» **Requirement**:
The answer must be one number: how many lines in the records below contain the word "console".

Web page edit records
┌────────
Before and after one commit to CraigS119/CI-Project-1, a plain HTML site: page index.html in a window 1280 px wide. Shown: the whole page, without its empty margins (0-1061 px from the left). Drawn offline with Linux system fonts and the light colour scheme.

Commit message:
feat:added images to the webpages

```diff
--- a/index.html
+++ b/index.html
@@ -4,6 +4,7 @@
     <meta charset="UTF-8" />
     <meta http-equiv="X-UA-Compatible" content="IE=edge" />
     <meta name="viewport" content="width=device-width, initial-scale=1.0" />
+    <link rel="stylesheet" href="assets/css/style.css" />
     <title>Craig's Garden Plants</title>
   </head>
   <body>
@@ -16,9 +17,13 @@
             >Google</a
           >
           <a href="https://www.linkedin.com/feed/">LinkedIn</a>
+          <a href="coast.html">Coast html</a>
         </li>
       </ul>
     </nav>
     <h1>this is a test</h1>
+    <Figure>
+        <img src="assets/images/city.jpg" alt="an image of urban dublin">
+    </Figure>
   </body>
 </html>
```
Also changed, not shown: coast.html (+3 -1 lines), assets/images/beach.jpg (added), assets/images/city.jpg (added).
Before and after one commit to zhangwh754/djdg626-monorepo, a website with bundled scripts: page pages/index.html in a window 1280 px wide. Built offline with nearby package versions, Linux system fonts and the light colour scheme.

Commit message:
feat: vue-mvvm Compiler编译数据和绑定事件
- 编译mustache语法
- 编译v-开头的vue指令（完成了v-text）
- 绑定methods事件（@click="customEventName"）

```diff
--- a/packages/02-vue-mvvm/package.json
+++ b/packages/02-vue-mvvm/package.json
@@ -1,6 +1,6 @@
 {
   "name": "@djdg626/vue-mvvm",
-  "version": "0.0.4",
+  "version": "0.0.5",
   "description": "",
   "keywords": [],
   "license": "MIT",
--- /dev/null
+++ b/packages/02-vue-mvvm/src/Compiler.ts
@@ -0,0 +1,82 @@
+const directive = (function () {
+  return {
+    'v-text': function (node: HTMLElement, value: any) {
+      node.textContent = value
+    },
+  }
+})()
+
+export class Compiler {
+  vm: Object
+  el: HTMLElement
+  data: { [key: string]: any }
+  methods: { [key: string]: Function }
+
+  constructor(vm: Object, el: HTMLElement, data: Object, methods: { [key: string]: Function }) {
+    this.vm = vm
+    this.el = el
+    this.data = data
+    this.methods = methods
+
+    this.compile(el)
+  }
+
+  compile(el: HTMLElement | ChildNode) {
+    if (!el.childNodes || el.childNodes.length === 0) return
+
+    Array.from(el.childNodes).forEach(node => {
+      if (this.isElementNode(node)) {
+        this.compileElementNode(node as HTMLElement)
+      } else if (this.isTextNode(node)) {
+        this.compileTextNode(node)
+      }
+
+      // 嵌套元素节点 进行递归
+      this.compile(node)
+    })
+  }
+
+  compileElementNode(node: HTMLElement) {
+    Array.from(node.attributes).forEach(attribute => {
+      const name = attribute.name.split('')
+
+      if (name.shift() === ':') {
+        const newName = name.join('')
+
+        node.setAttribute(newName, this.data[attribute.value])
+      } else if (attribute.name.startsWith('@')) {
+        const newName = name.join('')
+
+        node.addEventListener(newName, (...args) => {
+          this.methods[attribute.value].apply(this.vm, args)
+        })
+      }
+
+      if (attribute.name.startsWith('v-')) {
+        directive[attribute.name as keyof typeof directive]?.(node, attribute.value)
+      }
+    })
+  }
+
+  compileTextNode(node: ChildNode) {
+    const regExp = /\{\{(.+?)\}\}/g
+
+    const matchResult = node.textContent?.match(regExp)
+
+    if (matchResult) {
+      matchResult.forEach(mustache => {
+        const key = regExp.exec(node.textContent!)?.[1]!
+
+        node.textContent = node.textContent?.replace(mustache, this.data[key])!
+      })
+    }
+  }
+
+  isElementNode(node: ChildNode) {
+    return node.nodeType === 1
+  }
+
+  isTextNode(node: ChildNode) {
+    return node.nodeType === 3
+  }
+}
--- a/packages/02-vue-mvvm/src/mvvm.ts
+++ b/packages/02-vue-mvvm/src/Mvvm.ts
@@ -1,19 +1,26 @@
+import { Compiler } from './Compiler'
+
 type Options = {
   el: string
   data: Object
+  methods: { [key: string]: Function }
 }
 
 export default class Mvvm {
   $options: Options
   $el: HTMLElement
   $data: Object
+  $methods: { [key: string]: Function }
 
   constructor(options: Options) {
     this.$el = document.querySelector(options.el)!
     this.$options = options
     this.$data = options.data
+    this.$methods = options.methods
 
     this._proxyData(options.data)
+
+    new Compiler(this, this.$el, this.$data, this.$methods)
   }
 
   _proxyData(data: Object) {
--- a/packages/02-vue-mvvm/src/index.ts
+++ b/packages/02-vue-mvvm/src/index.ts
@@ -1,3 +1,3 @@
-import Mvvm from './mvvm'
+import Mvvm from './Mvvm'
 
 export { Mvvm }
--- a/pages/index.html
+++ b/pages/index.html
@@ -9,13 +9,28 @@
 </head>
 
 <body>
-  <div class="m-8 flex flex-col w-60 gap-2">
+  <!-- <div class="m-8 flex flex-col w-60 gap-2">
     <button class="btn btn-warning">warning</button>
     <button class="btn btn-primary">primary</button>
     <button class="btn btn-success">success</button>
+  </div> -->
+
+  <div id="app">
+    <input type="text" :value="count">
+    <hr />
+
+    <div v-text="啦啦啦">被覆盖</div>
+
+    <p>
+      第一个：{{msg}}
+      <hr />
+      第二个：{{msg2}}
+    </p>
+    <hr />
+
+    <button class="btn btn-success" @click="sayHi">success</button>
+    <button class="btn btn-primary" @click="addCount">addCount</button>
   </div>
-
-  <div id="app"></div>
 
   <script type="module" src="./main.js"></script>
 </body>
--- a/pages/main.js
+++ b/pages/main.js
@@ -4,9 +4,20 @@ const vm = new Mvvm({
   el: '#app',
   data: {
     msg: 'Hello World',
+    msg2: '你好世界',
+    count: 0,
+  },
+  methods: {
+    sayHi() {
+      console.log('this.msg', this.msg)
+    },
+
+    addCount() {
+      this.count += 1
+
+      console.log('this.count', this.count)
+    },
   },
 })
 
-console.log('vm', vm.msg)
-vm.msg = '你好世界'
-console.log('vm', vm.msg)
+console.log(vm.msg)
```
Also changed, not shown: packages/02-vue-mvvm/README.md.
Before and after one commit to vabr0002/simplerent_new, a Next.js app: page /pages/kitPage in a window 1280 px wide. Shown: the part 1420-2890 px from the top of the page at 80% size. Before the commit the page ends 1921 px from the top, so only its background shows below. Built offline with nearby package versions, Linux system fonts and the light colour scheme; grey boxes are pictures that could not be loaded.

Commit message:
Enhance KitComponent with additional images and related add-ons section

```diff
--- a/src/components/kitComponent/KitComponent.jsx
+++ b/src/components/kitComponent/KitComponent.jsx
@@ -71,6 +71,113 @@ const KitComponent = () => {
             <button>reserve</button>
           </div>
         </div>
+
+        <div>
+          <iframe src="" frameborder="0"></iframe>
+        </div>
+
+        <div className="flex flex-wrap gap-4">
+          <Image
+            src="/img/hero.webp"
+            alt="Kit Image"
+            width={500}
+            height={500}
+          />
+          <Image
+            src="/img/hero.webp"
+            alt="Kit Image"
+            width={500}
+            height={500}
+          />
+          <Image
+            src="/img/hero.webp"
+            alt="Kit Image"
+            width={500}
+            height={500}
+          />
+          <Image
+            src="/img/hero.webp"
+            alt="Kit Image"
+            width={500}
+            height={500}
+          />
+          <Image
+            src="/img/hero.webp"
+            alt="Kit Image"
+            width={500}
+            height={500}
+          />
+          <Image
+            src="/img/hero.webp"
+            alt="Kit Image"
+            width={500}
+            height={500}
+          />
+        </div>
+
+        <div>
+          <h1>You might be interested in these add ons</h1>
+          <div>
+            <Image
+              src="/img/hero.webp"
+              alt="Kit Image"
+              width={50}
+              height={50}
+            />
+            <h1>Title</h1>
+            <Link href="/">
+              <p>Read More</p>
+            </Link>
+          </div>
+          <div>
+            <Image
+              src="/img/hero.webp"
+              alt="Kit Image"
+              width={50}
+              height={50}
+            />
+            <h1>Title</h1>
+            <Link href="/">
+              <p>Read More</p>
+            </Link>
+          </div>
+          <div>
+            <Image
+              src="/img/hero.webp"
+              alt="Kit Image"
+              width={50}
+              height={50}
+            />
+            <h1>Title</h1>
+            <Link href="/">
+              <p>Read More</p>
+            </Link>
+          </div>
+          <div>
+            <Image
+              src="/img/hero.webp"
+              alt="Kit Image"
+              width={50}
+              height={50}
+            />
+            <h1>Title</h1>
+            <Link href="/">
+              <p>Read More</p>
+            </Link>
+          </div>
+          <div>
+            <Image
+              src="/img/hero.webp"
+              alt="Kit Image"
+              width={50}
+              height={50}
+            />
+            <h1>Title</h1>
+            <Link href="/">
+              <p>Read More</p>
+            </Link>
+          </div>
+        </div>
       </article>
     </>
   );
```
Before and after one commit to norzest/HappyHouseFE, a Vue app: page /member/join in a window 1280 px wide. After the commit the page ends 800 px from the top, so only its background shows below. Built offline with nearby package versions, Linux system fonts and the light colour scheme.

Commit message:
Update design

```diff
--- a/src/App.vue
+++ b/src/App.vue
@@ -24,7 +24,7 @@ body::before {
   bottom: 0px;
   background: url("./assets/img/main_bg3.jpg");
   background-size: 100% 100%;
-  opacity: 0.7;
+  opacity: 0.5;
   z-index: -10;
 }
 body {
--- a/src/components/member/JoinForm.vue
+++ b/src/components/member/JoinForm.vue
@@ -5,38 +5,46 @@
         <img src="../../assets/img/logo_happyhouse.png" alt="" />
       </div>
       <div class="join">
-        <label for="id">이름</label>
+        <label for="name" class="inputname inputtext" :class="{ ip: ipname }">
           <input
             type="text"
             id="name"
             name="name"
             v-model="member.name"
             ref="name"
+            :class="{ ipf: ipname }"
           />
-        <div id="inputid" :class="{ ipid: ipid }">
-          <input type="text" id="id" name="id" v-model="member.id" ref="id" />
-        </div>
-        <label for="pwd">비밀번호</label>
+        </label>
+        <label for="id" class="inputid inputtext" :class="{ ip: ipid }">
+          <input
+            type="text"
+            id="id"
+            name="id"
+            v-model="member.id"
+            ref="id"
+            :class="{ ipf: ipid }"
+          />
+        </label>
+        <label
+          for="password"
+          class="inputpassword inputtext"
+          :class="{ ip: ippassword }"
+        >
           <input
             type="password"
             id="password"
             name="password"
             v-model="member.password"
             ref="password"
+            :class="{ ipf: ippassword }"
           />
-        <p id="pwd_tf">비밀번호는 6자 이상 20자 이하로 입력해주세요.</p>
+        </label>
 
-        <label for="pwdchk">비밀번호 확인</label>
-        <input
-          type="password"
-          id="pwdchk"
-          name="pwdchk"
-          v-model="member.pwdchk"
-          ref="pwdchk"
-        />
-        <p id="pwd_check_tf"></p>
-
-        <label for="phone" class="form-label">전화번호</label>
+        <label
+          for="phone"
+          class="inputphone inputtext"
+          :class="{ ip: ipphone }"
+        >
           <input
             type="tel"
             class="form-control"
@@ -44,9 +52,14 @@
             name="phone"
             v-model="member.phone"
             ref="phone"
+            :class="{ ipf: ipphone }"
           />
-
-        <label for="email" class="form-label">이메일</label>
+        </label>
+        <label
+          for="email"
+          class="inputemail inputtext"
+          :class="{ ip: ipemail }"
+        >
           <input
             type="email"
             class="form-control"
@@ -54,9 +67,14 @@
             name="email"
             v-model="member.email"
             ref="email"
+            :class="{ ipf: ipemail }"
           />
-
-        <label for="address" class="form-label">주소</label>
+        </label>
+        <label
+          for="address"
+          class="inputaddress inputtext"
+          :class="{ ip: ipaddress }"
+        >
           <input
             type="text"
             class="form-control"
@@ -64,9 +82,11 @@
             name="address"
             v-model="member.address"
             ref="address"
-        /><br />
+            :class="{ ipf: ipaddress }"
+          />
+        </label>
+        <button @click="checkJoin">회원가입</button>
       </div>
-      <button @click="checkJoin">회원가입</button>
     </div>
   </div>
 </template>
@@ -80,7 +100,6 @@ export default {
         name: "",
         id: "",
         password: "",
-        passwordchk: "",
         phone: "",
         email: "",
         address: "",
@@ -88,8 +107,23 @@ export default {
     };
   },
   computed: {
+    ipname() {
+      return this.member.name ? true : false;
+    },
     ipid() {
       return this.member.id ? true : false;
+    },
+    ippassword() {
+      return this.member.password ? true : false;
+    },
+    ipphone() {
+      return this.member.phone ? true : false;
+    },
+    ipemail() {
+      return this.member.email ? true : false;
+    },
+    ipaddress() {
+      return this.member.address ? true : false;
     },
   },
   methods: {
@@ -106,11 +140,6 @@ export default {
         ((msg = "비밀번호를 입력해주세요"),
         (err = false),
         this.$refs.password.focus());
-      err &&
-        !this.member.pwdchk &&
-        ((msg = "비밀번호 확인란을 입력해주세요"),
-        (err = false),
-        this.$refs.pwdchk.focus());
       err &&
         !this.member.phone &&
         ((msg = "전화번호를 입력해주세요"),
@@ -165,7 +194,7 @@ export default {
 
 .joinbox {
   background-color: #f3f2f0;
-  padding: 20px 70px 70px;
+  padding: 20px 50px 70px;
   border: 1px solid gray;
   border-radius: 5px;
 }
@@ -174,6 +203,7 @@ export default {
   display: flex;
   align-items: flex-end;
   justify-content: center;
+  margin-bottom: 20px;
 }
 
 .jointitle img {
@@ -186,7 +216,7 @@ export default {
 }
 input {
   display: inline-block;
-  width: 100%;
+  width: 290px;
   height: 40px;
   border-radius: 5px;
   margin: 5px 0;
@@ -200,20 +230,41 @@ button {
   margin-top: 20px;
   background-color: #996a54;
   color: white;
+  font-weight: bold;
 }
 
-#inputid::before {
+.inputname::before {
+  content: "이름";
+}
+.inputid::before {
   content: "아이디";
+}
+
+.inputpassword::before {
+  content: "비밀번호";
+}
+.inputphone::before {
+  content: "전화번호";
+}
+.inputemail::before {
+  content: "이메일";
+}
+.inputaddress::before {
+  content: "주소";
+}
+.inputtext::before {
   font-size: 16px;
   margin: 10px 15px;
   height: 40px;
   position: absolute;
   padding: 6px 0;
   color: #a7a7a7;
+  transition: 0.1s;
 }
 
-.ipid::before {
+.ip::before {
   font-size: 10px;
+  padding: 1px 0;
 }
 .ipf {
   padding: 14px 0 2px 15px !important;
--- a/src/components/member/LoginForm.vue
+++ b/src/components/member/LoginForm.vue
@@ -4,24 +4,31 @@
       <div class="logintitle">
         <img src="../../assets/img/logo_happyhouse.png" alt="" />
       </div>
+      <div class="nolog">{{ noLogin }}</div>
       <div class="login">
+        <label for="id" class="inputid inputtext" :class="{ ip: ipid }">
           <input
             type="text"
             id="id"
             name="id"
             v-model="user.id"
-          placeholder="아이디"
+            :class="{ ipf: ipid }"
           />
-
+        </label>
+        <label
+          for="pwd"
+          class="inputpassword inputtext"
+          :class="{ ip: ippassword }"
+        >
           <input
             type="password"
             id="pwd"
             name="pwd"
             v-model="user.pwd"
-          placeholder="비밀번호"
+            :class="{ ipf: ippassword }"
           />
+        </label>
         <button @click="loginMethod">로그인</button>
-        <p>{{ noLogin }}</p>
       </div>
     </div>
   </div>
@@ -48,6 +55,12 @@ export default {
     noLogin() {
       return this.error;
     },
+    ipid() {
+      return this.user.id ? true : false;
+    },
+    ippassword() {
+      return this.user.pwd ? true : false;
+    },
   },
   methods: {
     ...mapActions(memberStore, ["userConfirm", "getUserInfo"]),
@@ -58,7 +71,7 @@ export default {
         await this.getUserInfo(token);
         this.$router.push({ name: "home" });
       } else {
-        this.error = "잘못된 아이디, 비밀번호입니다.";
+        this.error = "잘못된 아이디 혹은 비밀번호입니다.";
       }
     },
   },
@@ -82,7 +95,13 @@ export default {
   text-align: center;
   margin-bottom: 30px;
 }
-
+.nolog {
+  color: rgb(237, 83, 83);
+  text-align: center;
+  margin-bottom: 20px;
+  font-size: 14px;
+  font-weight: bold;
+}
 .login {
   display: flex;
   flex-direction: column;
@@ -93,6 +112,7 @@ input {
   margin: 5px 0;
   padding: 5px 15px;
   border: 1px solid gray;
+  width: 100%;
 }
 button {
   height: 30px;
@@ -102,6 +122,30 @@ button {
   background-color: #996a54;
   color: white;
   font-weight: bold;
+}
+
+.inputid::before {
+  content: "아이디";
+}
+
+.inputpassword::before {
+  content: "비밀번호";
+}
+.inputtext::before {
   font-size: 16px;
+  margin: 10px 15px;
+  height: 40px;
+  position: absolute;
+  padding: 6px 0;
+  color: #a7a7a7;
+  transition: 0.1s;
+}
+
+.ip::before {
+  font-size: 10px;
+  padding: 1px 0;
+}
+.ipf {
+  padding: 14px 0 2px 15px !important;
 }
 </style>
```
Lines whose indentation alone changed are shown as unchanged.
└────────
» **Response area**:
5